*** Opening Data supplied ***
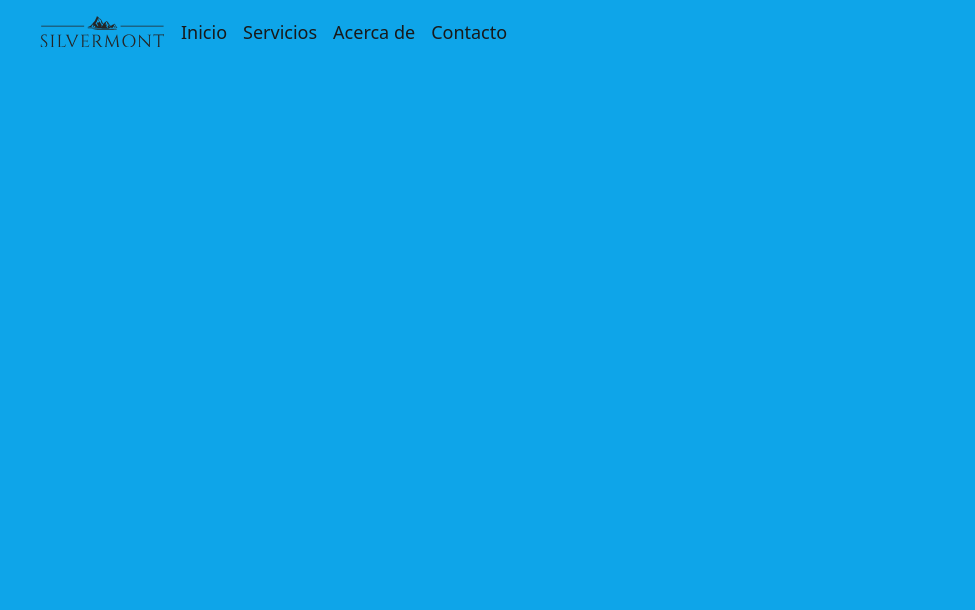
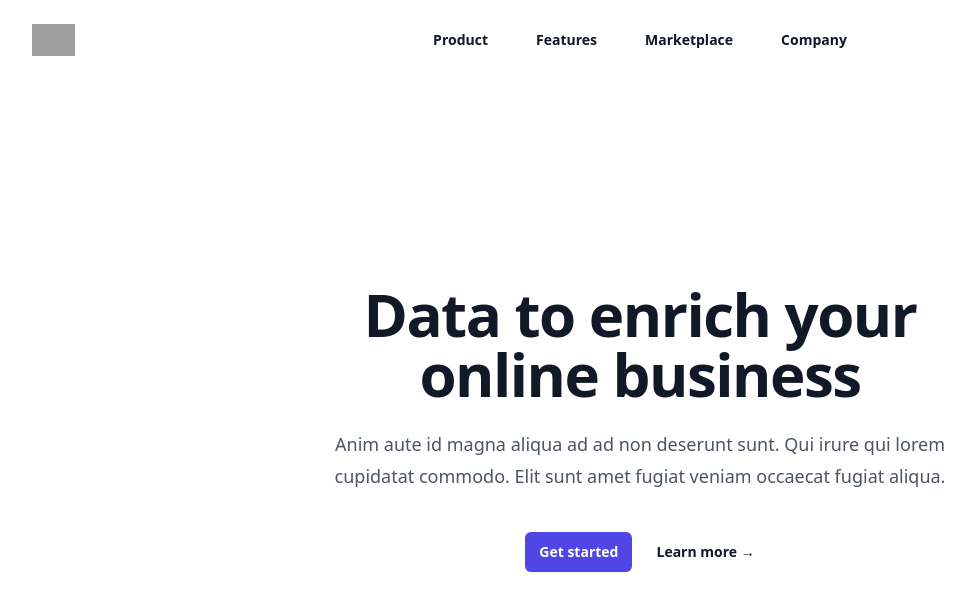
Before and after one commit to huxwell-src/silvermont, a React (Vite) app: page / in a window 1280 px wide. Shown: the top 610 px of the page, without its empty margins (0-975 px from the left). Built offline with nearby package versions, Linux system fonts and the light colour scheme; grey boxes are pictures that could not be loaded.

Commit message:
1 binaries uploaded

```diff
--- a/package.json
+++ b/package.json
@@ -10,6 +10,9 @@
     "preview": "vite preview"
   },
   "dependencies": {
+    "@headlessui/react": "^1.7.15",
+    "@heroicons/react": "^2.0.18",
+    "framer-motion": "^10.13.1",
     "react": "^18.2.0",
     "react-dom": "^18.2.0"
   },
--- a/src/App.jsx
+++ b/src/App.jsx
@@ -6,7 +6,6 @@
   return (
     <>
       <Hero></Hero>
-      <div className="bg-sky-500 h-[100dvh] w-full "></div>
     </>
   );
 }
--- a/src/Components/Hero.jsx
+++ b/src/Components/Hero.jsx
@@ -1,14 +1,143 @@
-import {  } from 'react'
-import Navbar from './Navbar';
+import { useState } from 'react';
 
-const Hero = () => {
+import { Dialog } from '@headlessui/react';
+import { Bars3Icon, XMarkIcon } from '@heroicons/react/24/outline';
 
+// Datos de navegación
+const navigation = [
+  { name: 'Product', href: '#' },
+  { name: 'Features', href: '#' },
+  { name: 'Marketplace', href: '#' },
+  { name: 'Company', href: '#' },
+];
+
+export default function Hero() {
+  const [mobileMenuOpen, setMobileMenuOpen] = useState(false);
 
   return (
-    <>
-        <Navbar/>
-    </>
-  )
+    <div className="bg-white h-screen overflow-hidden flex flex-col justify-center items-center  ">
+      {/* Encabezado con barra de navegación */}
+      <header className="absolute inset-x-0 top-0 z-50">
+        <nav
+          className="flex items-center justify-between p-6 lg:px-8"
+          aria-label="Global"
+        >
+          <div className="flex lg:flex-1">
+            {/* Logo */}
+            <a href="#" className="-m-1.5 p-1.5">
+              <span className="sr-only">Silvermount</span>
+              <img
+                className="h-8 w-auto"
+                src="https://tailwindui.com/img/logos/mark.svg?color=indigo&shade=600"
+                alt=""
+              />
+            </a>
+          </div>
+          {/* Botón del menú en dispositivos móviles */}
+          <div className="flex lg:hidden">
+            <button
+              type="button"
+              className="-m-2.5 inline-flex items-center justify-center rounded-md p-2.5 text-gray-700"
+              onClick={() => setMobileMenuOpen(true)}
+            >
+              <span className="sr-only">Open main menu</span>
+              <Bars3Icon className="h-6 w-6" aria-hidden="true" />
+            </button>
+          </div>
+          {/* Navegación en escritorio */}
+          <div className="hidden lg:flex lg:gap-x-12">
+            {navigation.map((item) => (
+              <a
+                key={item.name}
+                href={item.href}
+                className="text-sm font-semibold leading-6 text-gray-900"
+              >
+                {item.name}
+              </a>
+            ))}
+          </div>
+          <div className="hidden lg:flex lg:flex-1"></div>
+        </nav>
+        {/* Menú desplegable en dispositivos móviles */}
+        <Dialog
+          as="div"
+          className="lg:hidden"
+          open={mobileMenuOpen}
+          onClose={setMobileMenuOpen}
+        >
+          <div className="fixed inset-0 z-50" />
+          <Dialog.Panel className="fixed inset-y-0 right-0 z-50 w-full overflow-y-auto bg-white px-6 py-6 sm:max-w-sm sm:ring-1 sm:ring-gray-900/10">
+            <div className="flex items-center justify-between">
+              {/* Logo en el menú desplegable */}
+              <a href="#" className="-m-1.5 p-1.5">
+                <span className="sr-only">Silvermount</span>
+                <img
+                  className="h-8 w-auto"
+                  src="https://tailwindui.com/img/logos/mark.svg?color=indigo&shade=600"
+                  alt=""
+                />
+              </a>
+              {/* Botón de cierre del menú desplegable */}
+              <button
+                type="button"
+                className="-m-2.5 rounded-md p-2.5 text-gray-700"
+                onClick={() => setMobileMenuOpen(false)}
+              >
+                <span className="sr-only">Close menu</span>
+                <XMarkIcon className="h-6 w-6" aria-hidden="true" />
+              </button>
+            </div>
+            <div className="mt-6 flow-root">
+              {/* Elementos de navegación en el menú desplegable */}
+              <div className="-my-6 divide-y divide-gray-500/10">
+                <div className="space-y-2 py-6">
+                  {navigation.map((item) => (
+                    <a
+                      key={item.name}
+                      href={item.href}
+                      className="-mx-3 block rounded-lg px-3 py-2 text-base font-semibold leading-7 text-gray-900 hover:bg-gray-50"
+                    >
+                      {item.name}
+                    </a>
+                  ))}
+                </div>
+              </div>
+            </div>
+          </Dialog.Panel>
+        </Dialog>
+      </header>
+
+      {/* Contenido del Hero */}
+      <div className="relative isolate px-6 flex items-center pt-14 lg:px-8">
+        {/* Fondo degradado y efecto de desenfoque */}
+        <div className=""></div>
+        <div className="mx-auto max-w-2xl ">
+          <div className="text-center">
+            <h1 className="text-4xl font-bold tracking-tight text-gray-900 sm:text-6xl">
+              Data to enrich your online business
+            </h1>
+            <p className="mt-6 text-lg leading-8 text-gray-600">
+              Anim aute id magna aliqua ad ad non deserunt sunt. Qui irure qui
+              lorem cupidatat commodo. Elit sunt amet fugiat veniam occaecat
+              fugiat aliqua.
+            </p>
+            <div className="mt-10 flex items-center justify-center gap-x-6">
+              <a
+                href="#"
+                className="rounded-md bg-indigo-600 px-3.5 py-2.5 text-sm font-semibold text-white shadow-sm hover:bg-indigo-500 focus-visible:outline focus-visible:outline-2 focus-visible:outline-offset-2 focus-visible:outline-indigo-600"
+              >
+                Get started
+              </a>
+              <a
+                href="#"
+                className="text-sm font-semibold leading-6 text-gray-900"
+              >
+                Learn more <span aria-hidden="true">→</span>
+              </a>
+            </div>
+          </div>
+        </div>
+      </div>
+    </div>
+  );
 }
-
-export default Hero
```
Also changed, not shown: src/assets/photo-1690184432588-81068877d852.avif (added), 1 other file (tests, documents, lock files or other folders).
*** Closing Data supplied ***
Problem statement: Output each record above exactly as it stands, excluding all pictures.

Response:
Before and after one commit to huxwell-src/silvermont, a React (Vite) app: page / in a window 1280 px wide. Shown: the top 610 px of the page, without its empty margins (0-975 px from the left). Built offline with nearby package versions, Linux system fonts and the light colour scheme; grey boxes are pictures that could not be loaded.

Commit message:
1 binaries uploaded

```diff
--- a/package.json
+++ b/package.json
@@ -10,6 +10,9 @@
     "preview": "vite preview"
   },
   "dependencies": {
+    "@headlessui/react": "^1.7.15",
+    "@heroicons/react": "^2.0.18",
+    "framer-motion": "^10.13.1",
     "react": "^18.2.0",
     "react-dom": "^18.2.0"
   },
--- a/src/App.jsx
+++ b/src/App.jsx
@@ -6,7 +6,6 @@
   return (
     <>
       <Hero></Hero>
-      <div className="bg-sky-500 h-[100dvh] w-full "></div>
     </>
   );
 }
--- a/src/Components/Hero.jsx
+++ b/src/Components/Hero.jsx
@@ -1,14 +1,143 @@
-import {  } from 'react'
-import Navbar from './Navbar';
+import { useState } from 'react';
 
-const Hero = () => {
+import { Dialog } from '@headlessui/react';
+import { Bars3Icon, XMarkIcon } from '@heroicons/react/24/outline';
 
+// Datos de navegación
+const navigation = [
+  { name: 'Product', href: '#' },
+  { name: 'Features', href: '#' },
+  { name: 'Marketplace', href: '#' },
+  { name: 'Company', href: '#' },
+];
+
+export default function Hero() {
+  const [mobileMenuOpen, setMobileMenuOpen] = useState(false);
 
   return (
-    <>
-        <Navbar/>
-    </>
-  )
+    <div className="bg-white h-screen overflow-hidden flex flex-col justify-center items-center  ">
+      {/* Encabezado con barra de navegación */}
+      <header className="absolute inset-x-0 top-0 z-50">
+        <nav
+          className="flex items-center justify-between p-6 lg:px-8"
+          aria-label="Global"
+        >
+          <div className="flex lg:flex-1">
+            {/* Logo */}
+            <a href="#" className="-m-1.5 p-1.5">
+              <span className="sr-only">Silvermount</span>
+              <img
+                className="h-8 w-auto"
+                src="https://tailwindui.com/img/logos/mark.svg?color=indigo&shade=600"
+                alt=""
+              />
+            </a>
+          </div>
+          {/* Botón del menú en dispositivos móviles */}
+          <div className="flex lg:hidden">
+            <button
+              type="button"
+              className="-m-2.5 inline-flex items-center justify-center rounded-md p-2.5 text-gray-700"
+              onClick={() => setMobileMenuOpen(true)}
+            >
+              <span className="sr-only">Open main menu</span>
+              <Bars3Icon className="h-6 w-6" aria-hidden="true" />
+            </button>
+          </div>
+          {/* Navegación en escritorio */}
+          <div className="hidden lg:flex lg:gap-x-12">
+            {navigation.map((item) => (
+              <a
+                key={item.name}
+                href={item.href}
+                className="text-sm font-semibold leading-6 text-gray-900"
+              >
+                {item.name}
+              </a>
+            ))}
+          </div>
+          <div className="hidden lg:flex lg:flex-1"></div>
+        </nav>
+        {/* Menú desplegable en dispositivos móviles */}
+        <Dialog
+          as="div"
+          className="lg:hidden"
+          open={mobileMenuOpen}
+          onClose={setMobileMenuOpen}
+        >
+          <div className="fixed inset-0 z-50" />
+          <Dialog.Panel className="fixed inset-y-0 right-0 z-50 w-full overflow-y-auto bg-white px-6 py-6 sm:max-w-sm sm:ring-1 sm:ring-gray-900/10">
+            <div className="flex items-center justify-between">
+              {/* Logo en el menú desplegable */}
+              <a href="#" className="-m-1.5 p-1.5">
+                <span className="sr-only">Silvermount</span>
+                <img
+                  className="h-8 w-auto"
+                  src="https://tailwindui.com/img/logos/mark.svg?color=indigo&shade=600"
+                  alt=""
+                />
+              </a>
+              {/* Botón de cierre del menú desplegable */}
+              <button
+                type="button"
+                className="-m-2.5 rounded-md p-2.5 text-gray-700"
+                onClick={() => setMobileMenuOpen(false)}
+              >
+                <span className="sr-only">Close menu</span>
+                <XMarkIcon className="h-6 w-6" aria-hidden="true" />
+              </button>
+            </div>
+            <div className="mt-6 flow-root">
+              {/* Elementos de navegación en el menú desplegable */}
+              <div className="-my-6 divide-y divide-gray-500/10">
+                <div className="space-y-2 py-6">
+                  {navigation.map((item) => (
+                    <a
+                      key={item.name}
+                      href={item.href}
+                      className="-mx-3 block rounded-lg px-3 py-2 text-base font-semibold leading-7 text-gray-900 hover:bg-gray-50"
+                    >
+                      {item.name}
+                    </a>
+                  ))}
+                </div>
+              </div>
+            </div>
+          </Dialog.Panel>
+        </Dialog>
+      </header>
+
+      {/* Contenido del Hero */}
+      <div className="relative isolate px-6 flex items-center pt-14 lg:px-8">
+        {/* Fondo degradado y efecto de desenfoque */}
+        <div className=""></div>
+        <div className="mx-auto max-w-2xl ">
+          <div className="text-center">
+            <h1 className="text-4xl font-bold tracking-tight text-gray-900 sm:text-6xl">
+              Data to enrich your online business
+            </h1>
+            <p className="mt-6 text-lg leading-8 text-gray-600">
+              Anim aute id magna aliqua ad ad non deserunt sunt. Qui irure qui
+              lorem cupidatat commodo. Elit sunt amet fugiat veniam occaecat
+              fugiat aliqua.
+            </p>
+            <div className="mt-10 flex items-center justify-center gap-x-6">
+              <a
+                href="#"
+                className="rounded-md bg-indigo-600 px-3.5 py-2.5 text-sm font-semibold text-white shadow-sm hover:bg-indigo-500 focus-visible:outline focus-visible:outline-2 focus-visible:outline-offset-2 focus-visible:outline-indigo-600"
+              >
+                Get started
+              </a>
+              <a
+                href="#"
+                className="text-sm font-semibold leading-6 text-gray-900"
+              >
+                Learn more <span aria-hidden="true">→</span>
+              </a>
+            </div>
+          </div>
+        </div>
+      </div>
+    </div>
+  );
 }
-
-export default Hero
```
Also changed, not shown: src/assets/photo-1690184432588-81068877d852.avif (added), 1 other file (tests, documents, lock files or other folders).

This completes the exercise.